Problem requirements:
Below are entries. Copy exactly the lines running from the line that holds "into Act II as" to the line that holds "redundant proposal material.", with both ends included.

Edit tracking data
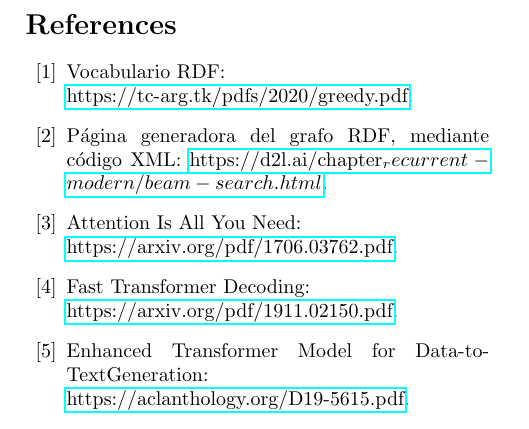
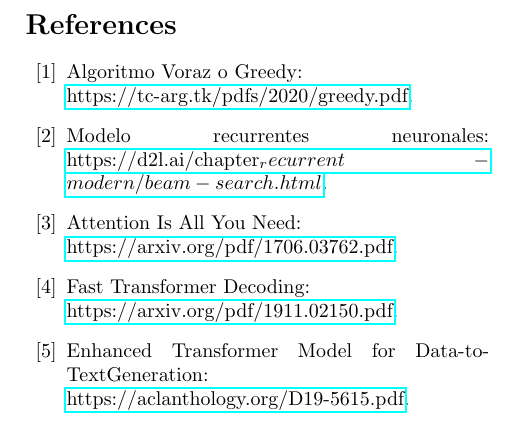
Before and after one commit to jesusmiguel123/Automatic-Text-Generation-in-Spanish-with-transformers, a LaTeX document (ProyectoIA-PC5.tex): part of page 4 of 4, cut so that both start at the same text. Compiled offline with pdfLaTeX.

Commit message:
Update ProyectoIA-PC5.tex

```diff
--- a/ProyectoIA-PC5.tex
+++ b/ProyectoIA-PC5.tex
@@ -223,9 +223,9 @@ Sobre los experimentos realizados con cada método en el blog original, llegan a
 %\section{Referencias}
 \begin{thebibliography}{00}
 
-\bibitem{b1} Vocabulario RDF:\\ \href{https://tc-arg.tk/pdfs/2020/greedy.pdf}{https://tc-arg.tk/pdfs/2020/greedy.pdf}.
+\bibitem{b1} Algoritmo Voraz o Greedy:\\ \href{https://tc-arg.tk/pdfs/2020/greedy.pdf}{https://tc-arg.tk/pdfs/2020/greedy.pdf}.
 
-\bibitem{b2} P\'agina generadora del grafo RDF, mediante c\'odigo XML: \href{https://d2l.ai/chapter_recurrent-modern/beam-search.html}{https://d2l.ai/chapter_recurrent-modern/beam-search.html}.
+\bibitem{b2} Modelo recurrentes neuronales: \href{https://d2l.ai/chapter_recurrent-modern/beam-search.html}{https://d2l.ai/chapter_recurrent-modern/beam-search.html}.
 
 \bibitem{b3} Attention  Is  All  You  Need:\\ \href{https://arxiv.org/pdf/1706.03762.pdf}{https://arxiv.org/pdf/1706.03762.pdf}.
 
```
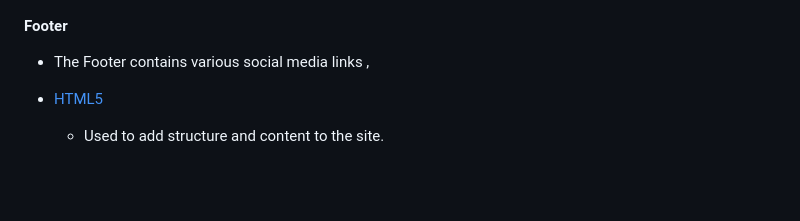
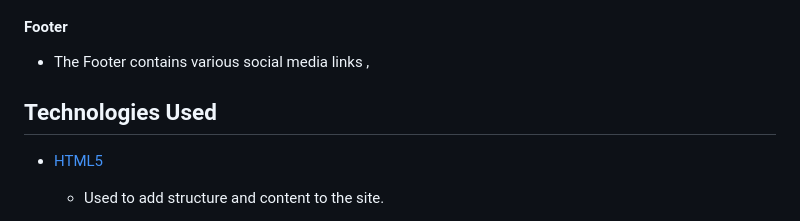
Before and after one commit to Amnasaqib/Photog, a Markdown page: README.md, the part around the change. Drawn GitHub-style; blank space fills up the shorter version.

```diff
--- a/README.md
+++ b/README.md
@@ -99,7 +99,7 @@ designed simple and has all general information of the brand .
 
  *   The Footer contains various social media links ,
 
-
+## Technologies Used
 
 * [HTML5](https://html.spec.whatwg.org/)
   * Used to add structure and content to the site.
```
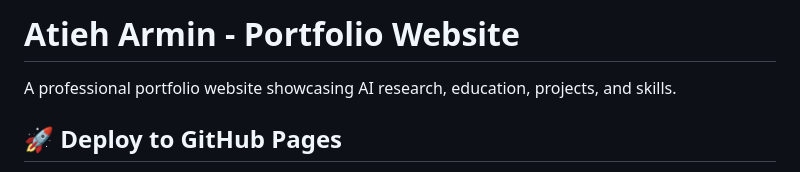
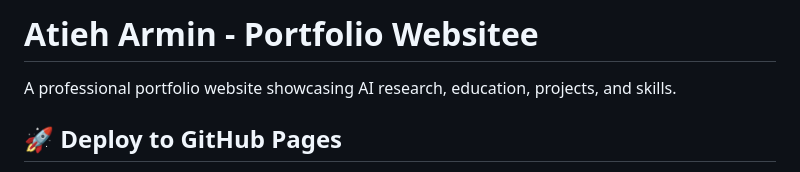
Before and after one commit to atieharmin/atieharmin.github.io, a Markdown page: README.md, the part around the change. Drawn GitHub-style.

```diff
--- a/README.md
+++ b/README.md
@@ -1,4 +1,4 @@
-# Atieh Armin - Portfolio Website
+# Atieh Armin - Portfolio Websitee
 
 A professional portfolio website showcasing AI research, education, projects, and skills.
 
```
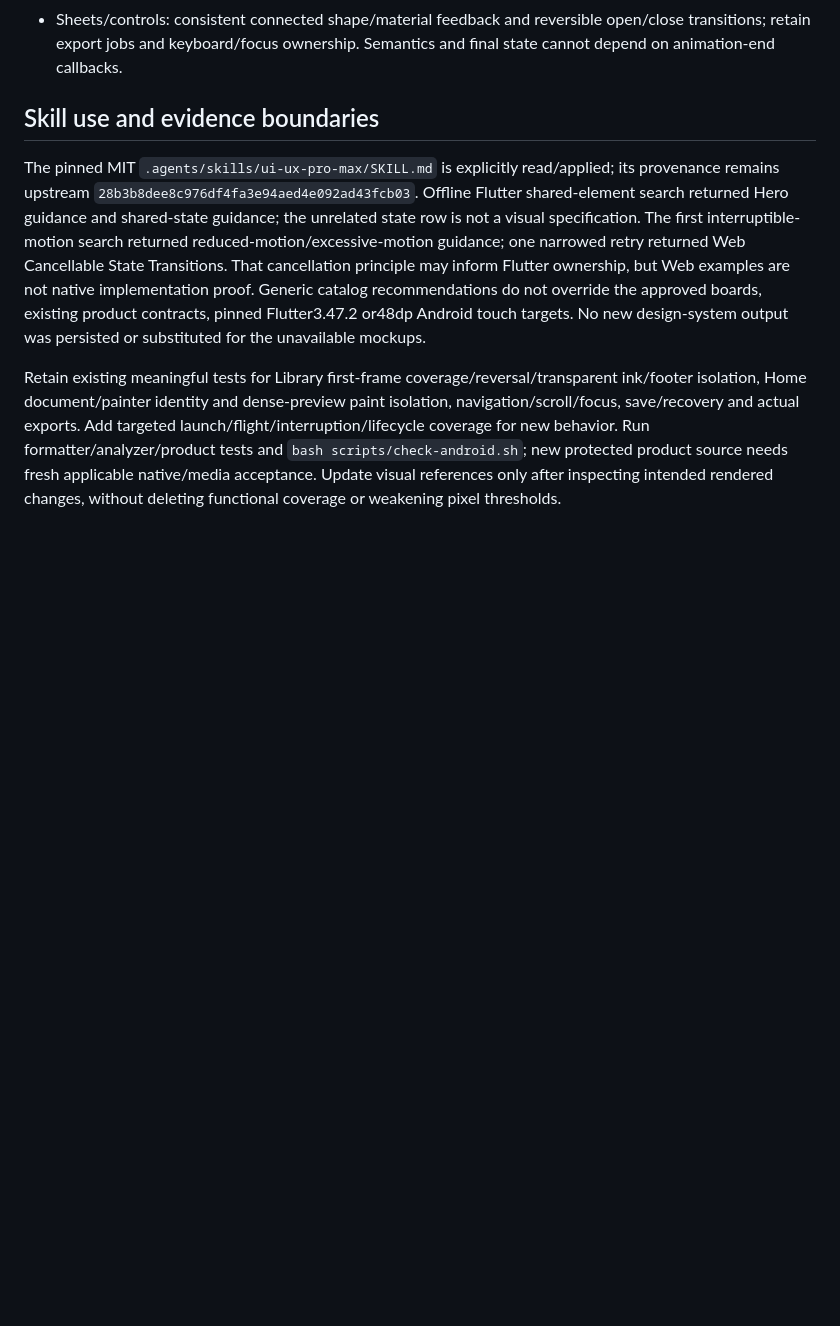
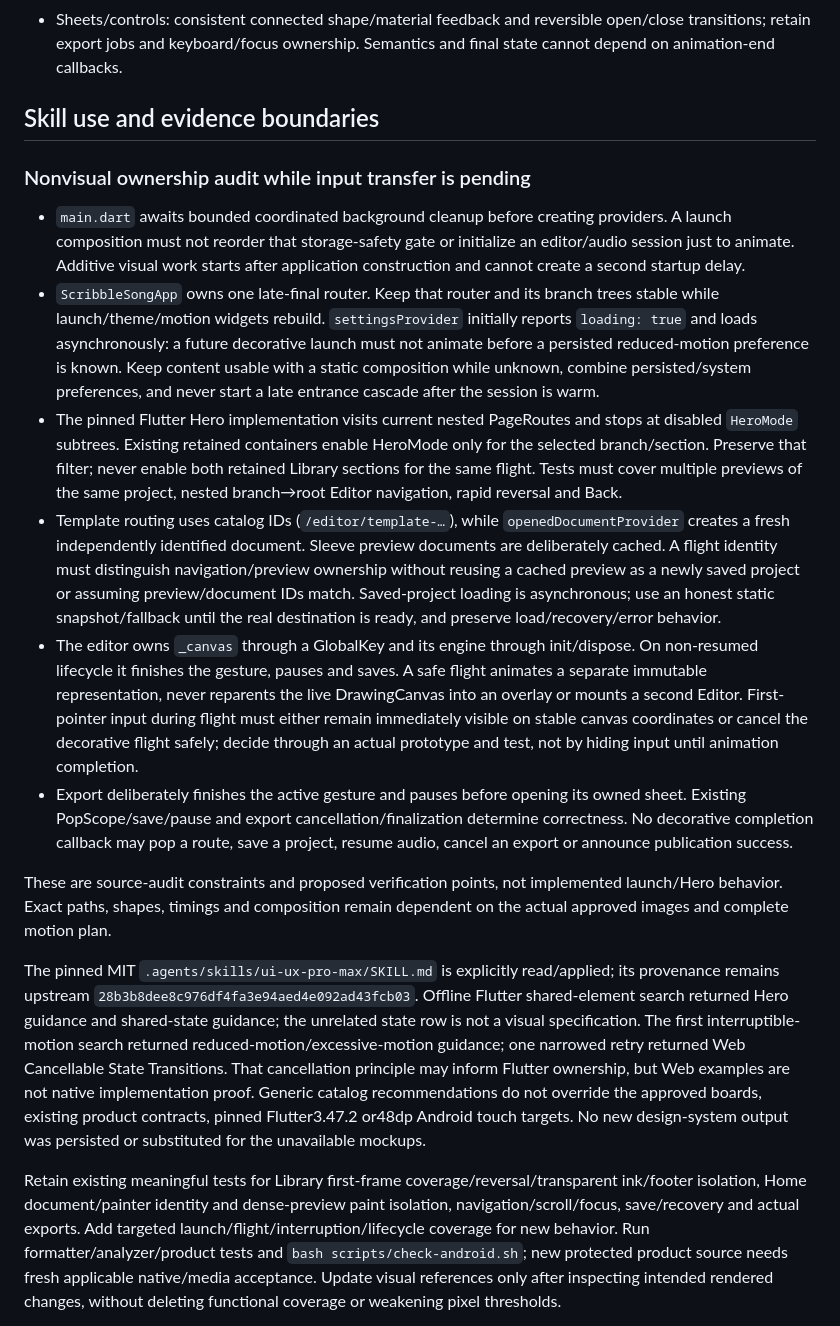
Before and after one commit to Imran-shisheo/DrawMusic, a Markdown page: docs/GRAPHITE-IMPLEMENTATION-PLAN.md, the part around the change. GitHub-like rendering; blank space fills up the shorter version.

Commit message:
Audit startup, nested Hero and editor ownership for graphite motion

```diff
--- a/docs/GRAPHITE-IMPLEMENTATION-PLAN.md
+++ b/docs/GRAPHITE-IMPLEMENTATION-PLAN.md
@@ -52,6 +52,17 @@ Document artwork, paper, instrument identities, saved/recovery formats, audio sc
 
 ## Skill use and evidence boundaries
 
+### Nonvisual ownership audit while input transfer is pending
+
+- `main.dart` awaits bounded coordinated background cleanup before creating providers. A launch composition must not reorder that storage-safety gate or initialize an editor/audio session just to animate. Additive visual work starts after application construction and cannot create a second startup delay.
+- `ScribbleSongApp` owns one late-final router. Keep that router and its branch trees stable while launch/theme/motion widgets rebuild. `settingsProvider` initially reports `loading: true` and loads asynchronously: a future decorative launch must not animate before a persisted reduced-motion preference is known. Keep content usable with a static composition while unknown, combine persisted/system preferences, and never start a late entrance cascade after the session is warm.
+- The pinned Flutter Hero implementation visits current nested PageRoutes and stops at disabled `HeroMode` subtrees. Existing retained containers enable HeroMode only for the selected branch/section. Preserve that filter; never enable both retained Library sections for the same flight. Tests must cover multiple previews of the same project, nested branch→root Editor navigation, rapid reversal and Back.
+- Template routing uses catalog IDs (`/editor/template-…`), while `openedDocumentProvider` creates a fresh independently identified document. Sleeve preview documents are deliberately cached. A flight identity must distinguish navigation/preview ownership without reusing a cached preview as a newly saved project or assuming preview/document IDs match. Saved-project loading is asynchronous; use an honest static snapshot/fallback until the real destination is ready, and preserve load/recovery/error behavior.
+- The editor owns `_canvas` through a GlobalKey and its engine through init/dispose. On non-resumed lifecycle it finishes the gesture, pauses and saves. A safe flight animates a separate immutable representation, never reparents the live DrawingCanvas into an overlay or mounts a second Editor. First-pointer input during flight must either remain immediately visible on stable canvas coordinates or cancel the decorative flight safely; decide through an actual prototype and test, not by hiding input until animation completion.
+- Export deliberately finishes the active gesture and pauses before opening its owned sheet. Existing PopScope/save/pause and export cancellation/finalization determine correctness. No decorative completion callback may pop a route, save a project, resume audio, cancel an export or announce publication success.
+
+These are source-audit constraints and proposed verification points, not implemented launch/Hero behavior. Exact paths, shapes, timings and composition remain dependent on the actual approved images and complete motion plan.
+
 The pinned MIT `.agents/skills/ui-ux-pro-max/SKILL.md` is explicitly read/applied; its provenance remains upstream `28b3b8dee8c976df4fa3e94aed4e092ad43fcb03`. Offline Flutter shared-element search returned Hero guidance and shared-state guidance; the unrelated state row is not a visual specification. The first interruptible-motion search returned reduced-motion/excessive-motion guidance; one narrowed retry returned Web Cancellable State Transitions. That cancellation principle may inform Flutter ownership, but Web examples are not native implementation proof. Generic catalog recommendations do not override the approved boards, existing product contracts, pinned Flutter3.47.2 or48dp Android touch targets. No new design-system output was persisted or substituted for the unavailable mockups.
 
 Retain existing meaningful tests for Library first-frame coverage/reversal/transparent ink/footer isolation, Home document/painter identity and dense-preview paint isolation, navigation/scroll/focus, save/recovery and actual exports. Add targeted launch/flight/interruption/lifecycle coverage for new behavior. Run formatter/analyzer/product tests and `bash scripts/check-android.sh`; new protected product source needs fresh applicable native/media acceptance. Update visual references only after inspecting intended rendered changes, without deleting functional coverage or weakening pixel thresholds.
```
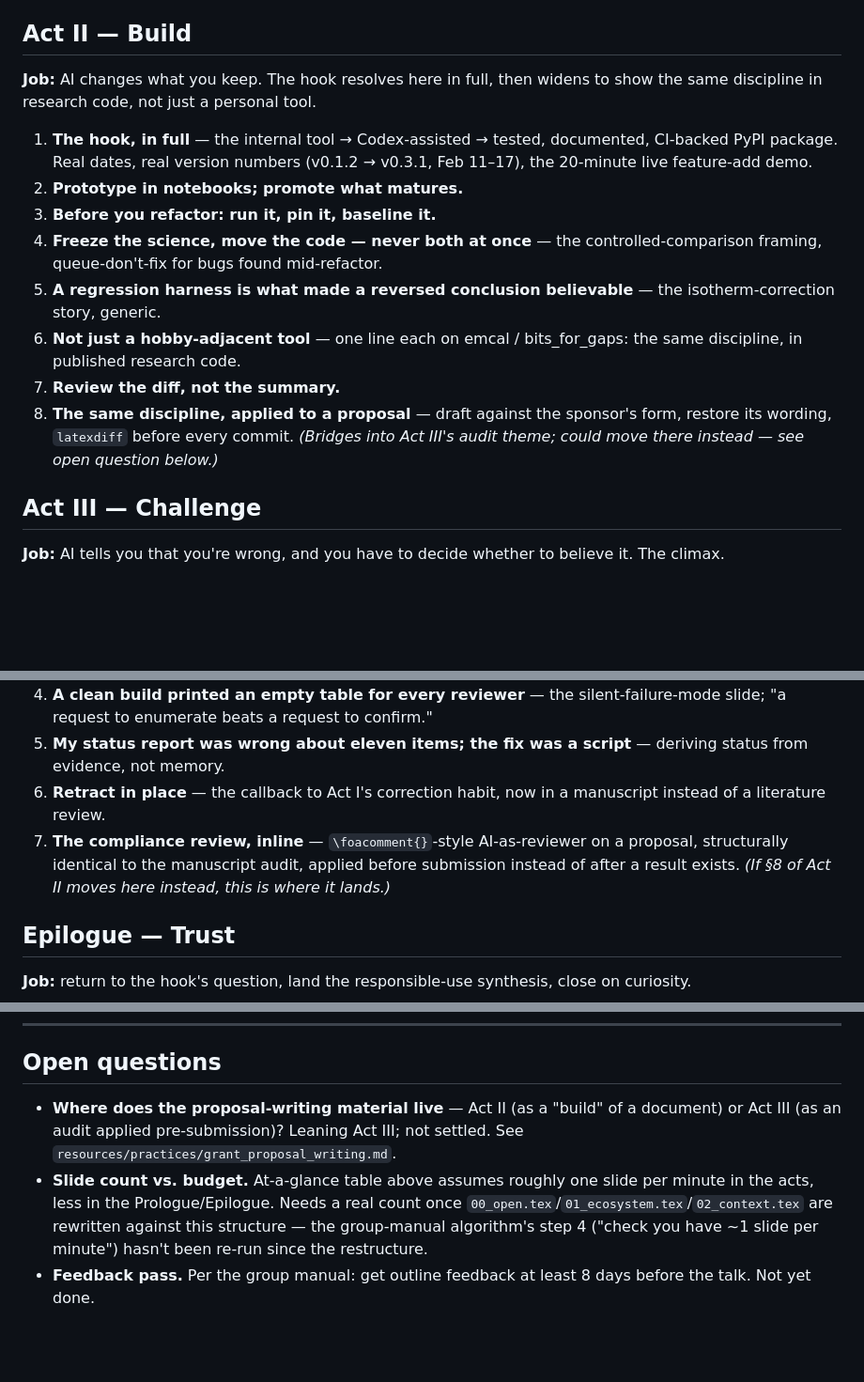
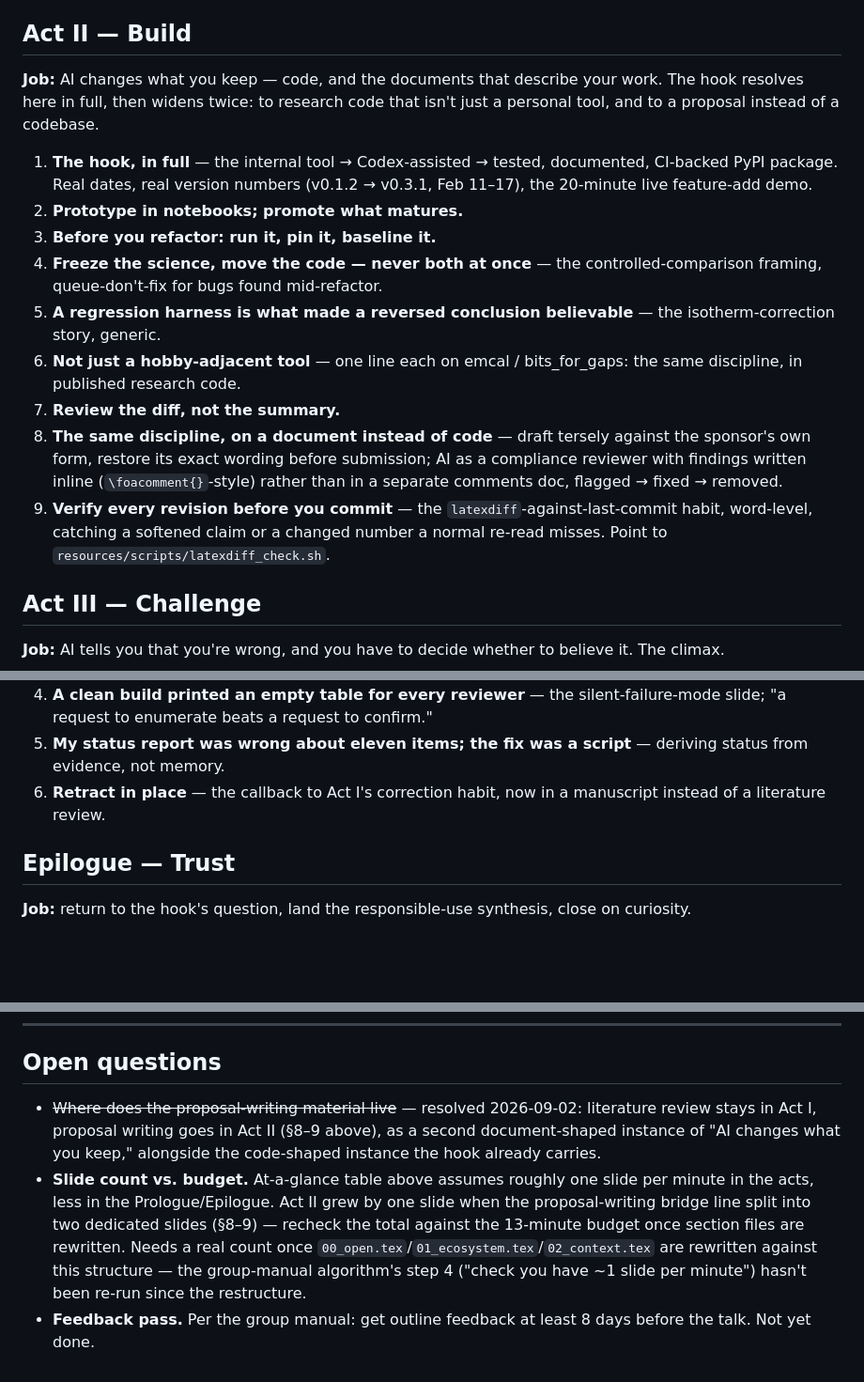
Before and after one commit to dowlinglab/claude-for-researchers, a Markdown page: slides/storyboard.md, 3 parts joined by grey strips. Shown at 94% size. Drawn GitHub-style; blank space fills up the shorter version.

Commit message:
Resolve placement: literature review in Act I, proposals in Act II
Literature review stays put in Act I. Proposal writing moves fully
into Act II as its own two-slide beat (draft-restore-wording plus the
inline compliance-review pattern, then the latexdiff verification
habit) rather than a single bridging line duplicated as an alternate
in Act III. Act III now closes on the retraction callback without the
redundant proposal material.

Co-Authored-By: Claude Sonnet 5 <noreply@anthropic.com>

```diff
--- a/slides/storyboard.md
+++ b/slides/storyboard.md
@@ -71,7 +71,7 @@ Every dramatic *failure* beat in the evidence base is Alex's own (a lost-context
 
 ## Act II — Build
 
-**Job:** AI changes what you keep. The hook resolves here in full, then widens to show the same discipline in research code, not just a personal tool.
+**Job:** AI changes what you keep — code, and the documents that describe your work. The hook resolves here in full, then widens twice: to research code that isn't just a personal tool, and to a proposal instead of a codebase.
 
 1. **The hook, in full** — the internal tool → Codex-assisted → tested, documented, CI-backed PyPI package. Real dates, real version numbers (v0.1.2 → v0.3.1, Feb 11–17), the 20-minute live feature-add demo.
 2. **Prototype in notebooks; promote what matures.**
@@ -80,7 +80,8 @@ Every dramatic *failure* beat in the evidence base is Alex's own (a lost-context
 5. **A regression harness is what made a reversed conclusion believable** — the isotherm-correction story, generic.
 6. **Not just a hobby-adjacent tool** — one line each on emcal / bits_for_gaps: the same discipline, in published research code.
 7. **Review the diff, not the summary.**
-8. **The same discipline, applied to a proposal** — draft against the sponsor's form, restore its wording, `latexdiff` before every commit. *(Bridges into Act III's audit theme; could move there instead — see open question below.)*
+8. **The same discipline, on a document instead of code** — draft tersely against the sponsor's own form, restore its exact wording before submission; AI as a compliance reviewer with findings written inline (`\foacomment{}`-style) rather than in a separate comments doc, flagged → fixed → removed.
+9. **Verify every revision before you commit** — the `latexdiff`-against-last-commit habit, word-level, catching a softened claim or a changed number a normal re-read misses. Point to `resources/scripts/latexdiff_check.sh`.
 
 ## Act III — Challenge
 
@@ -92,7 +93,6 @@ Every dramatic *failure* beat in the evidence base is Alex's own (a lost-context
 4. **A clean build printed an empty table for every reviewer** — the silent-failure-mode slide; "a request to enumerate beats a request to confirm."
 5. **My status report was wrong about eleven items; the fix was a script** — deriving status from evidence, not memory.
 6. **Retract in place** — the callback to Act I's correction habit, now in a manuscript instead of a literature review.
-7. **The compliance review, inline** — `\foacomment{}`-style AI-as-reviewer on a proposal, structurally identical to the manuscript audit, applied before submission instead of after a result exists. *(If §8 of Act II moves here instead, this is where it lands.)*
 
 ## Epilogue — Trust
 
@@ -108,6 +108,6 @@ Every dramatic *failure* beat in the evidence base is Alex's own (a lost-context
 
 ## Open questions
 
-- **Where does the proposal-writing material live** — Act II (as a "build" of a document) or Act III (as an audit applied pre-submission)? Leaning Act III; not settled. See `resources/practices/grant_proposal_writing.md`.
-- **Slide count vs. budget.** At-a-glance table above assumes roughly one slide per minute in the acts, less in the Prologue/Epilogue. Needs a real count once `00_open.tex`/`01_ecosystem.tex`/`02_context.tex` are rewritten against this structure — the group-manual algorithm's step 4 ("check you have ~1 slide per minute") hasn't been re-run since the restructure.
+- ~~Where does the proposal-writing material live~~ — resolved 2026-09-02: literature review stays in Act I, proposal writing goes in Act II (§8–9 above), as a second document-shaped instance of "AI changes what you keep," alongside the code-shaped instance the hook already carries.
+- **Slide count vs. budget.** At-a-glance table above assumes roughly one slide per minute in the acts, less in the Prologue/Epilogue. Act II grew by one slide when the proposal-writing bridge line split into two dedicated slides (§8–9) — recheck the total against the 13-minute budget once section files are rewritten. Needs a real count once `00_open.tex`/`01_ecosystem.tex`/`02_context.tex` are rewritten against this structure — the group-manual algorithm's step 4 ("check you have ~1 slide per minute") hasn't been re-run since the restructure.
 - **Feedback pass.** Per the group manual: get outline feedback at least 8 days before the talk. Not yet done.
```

Solution to this task:
into Act II as its own two-slide beat (draft-restore-wording plus the
inline compliance-review pattern, then the latexdiff verification
habit) rather than a single bridging line duplicated as an alternate
in Act III. Act III now closes on the retraction callback without the
redundant proposal material.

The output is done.